Repeat every line of the listing below exactly, minus the pictures.
#### Source data ####
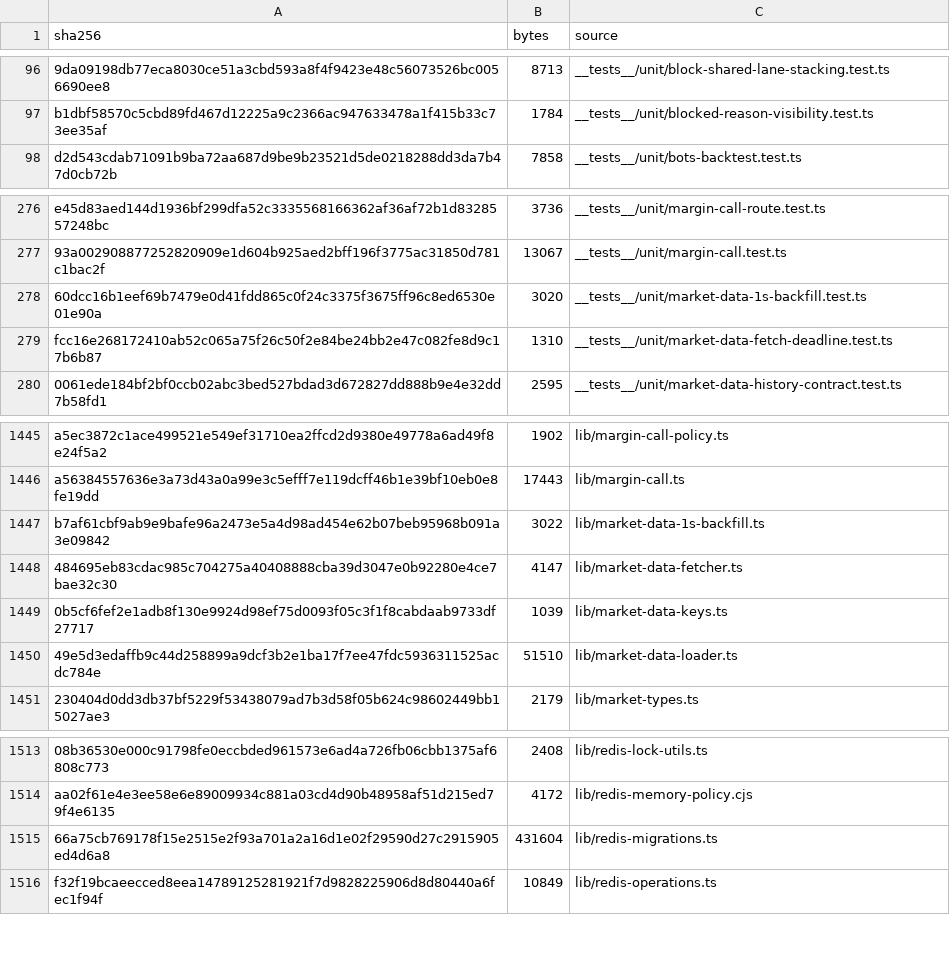
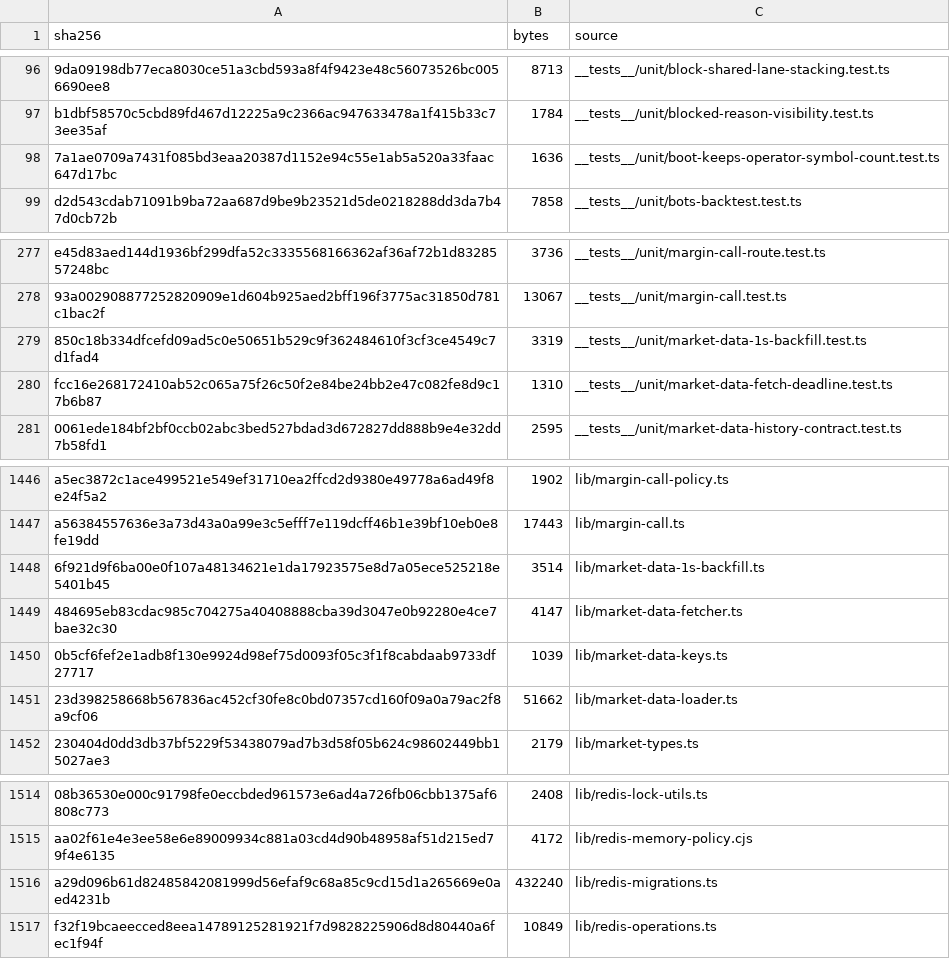
Before and after one commit to mxssnx-creator/CTS-K-N, a TSV file: docs/recreation/manifests/project-files.tsv, drawn as a sheet; only a part is shown, gaps mark what is left out; removed rows and columns are numbered as before the commit, all else as after; the diff names each change by its address in the sheet, - before the commit and + after, or states it on an @@ line.

```diff
--- a/docs/recreation/manifests/project-files.tsv
+++ b/docs/recreation/manifests/project-files.tsv
+row 98: 7a1ae0709a7431f085bd3eaa20387d1152e94c55e1ab5a520a33faac647d17bc | 1636 | __tests__/unit/boot-keeps-operator-symbol-count.test.ts
-row 278: 60dcc16b1eef69b7479e0d41fdd865c0f24c3375f3675ff96c8ed6530e01e90a | 3020 | __tests__/unit/market-data-1s-backfill.test.ts
+row 279: 850c18b334dfcefd09ad5c0e50651b529c9f362484610f3cf3ce4549c7d1fad4 | 3319 | __tests__/unit/market-data-1s-backfill.test.ts
-row 1447: b7af61cbf9ab9e9bafe96a2473e5a4d98ad454e62b07beb95968b091a3e09842 | 3022 | lib/market-data-1s-backfill.ts
+row 1448: 6f921d9f6ba00e0f107a48134621e1da17923575e8d7a05ece525218e5401b45 | 3514 | lib/market-data-1s-backfill.ts
-row 1450: 49e5d3edaffb9c44d258899a9dcf3b2e1ba17f7ee47fdc5936311525acdc784e | 51510 | lib/market-data-loader.ts
+row 1451: 23d398258668b567836ac452cf30fe8c0bd07357cd160f09a0a79ac2f8a9cf06 | 51662 | lib/market-data-loader.ts
-row 1515: 66a75cb769178f15e2515e2f93a701a2a16d1e02f29590d27c2915905ed4d6a8 | 431604 | lib/redis-migrations.ts
+row 1516: a29d096b61d82485842081999d56efaf9c68a85c9cd15d1a265669e0aed4231b | 432240 | lib/redis-migrations.ts
```
Also changed, not shown: docs/recreation/manifests/tests-and-verifiers.tsv, 7 other files.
####
Reply to the exercise
Before and after one commit to mxssnx-creator/CTS-K-N, a TSV file: docs/recreation/manifests/project-files.tsv, drawn as a sheet; only a part is shown, gaps mark what is left out; removed rows and columns are numbered as before the commit, all else as after; the diff names each change by its address in the sheet, - before the commit and + after, or states it on an @@ line.

```diff
--- a/docs/recreation/manifests/project-files.tsv
+++ b/docs/recreation/manifests/project-files.tsv
+row 98: 7a1ae0709a7431f085bd3eaa20387d1152e94c55e1ab5a520a33faac647d17bc | 1636 | __tests__/unit/boot-keeps-operator-symbol-count.test.ts
-row 278: 60dcc16b1eef69b7479e0d41fdd865c0f24c3375f3675ff96c8ed6530e01e90a | 3020 | __tests__/unit/market-data-1s-backfill.test.ts
+row 279: 850c18b334dfcefd09ad5c0e50651b529c9f362484610f3cf3ce4549c7d1fad4 | 3319 | __tests__/unit/market-data-1s-backfill.test.ts
-row 1447: b7af61cbf9ab9e9bafe96a2473e5a4d98ad454e62b07beb95968b091a3e09842 | 3022 | lib/market-data-1s-backfill.ts
+row 1448: 6f921d9f6ba00e0f107a48134621e1da17923575e8d7a05ece525218e5401b45 | 3514 | lib/market-data-1s-backfill.ts
-row 1450: 49e5d3edaffb9c44d258899a9dcf3b2e1ba17f7ee47fdc5936311525acdc784e | 51510 | lib/market-data-loader.ts
+row 1451: 23d398258668b567836ac452cf30fe8c0bd07357cd160f09a0a79ac2f8a9cf06 | 51662 | lib/market-data-loader.ts
-row 1515: 66a75cb769178f15e2515e2f93a701a2a16d1e02f29590d27c2915905ed4d6a8 | 431604 | lib/redis-migrations.ts
+row 1516: a29d096b61d82485842081999d56efaf9c68a85c9cd15d1a265669e0aed4231b | 432240 | lib/redis-migrations.ts
```
Also changed, not shown: docs/recreation/manifests/tests-and-verifiers.tsv, 7 other files.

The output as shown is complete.